Why don’t they? America’s religious freedom has allowed us to become the most religious nation. We’re fundamentally a bunch of small-c conservatives. Even the most liberal among us are more conservative than the conservatives of the UK, case in point. But there’s a lesson there, too: if you really want to kill a church, reduce its relevance to nil, make it a State Church, like the Church of England. As surely as democracy is best-served by religious freedom, the GOP undermines its own relevance by casting out its heretics. The GOP must learn to tolerate dissent if it is ever to regain relevance.
It won’t, of course. The GOP will pay lip service to this well-meant (if entirely inadequate) analysis of its problems from CRNC. If the GOP should be worried about any single trend, it should be concerned with its drop in popularity within the military. From 2005 to 2012, the GOP has dropped 10% within the ranks. The GOP still holds a commanding majority in the ranks — but this is the worst possible news for GOP strategists.

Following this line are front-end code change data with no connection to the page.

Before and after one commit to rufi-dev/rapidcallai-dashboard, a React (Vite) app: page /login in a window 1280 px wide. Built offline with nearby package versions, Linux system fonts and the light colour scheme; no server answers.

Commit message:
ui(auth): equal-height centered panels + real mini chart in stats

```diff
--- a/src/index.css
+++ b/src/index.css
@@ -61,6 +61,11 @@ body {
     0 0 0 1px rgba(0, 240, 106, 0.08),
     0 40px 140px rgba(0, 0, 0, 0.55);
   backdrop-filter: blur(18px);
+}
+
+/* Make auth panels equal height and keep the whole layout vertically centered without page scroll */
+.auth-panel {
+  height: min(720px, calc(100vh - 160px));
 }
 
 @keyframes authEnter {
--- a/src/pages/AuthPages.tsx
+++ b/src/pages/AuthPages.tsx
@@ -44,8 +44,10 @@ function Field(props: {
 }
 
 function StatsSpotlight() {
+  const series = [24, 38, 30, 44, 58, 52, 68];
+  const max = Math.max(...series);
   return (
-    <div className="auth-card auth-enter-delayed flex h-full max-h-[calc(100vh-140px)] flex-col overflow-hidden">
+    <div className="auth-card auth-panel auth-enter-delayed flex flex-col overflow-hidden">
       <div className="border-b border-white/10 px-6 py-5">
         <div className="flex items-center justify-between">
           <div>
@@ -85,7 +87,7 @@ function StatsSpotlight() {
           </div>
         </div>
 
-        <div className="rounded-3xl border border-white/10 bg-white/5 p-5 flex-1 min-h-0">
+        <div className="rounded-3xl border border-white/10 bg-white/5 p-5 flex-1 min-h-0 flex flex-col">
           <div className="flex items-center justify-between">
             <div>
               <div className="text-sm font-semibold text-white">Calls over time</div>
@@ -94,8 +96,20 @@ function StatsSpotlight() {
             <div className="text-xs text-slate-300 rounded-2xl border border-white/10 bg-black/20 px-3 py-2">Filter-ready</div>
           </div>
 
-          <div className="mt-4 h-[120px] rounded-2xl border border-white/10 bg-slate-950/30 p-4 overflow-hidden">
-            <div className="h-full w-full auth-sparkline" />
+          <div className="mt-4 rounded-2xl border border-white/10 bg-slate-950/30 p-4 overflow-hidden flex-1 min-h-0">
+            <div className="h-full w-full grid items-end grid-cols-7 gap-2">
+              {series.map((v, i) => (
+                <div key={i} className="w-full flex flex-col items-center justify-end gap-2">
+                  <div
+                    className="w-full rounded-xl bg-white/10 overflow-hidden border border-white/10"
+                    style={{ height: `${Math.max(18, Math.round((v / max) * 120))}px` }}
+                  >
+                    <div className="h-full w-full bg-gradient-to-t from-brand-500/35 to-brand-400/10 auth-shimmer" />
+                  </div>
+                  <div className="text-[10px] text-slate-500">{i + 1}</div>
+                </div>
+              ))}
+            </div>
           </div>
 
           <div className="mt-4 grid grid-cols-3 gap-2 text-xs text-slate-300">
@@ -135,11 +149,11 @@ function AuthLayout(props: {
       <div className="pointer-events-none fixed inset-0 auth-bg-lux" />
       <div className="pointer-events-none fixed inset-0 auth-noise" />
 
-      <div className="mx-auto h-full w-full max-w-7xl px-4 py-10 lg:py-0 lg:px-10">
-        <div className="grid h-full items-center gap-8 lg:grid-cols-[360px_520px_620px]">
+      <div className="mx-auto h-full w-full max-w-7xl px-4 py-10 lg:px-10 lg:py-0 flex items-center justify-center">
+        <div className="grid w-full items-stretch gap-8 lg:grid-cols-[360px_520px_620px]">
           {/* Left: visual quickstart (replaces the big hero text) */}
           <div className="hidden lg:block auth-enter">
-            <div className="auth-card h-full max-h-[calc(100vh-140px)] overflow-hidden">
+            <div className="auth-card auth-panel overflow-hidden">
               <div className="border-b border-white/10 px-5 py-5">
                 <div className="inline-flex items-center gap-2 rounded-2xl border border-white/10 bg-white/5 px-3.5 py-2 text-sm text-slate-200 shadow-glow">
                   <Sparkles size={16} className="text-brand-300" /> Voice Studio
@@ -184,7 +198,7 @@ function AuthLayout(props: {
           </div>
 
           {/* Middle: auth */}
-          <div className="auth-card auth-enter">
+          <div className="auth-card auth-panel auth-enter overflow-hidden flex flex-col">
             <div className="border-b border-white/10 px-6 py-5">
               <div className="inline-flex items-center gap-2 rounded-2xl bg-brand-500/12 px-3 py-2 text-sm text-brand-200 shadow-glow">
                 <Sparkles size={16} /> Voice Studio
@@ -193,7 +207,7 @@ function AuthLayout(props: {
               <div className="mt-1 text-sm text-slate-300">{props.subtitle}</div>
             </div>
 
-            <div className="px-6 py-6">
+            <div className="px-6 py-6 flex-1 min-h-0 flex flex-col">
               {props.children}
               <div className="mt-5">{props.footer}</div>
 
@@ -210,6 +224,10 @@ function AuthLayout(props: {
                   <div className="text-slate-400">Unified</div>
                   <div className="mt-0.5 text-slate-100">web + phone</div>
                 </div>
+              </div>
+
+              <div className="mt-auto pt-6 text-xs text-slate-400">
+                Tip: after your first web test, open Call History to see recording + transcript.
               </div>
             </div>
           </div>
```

The GOP has tolerated its doctrinaires for far too long. The GOP will only reform when its current leadership dies off. Something will spring up from the wreckage: conservatism isn’t doctrinaire by definition. It holds to certain principles and not everyone will accept them. But in its present state, the GOP cannot be said to inspire anyone, least of all the clearly dispirited CRNC.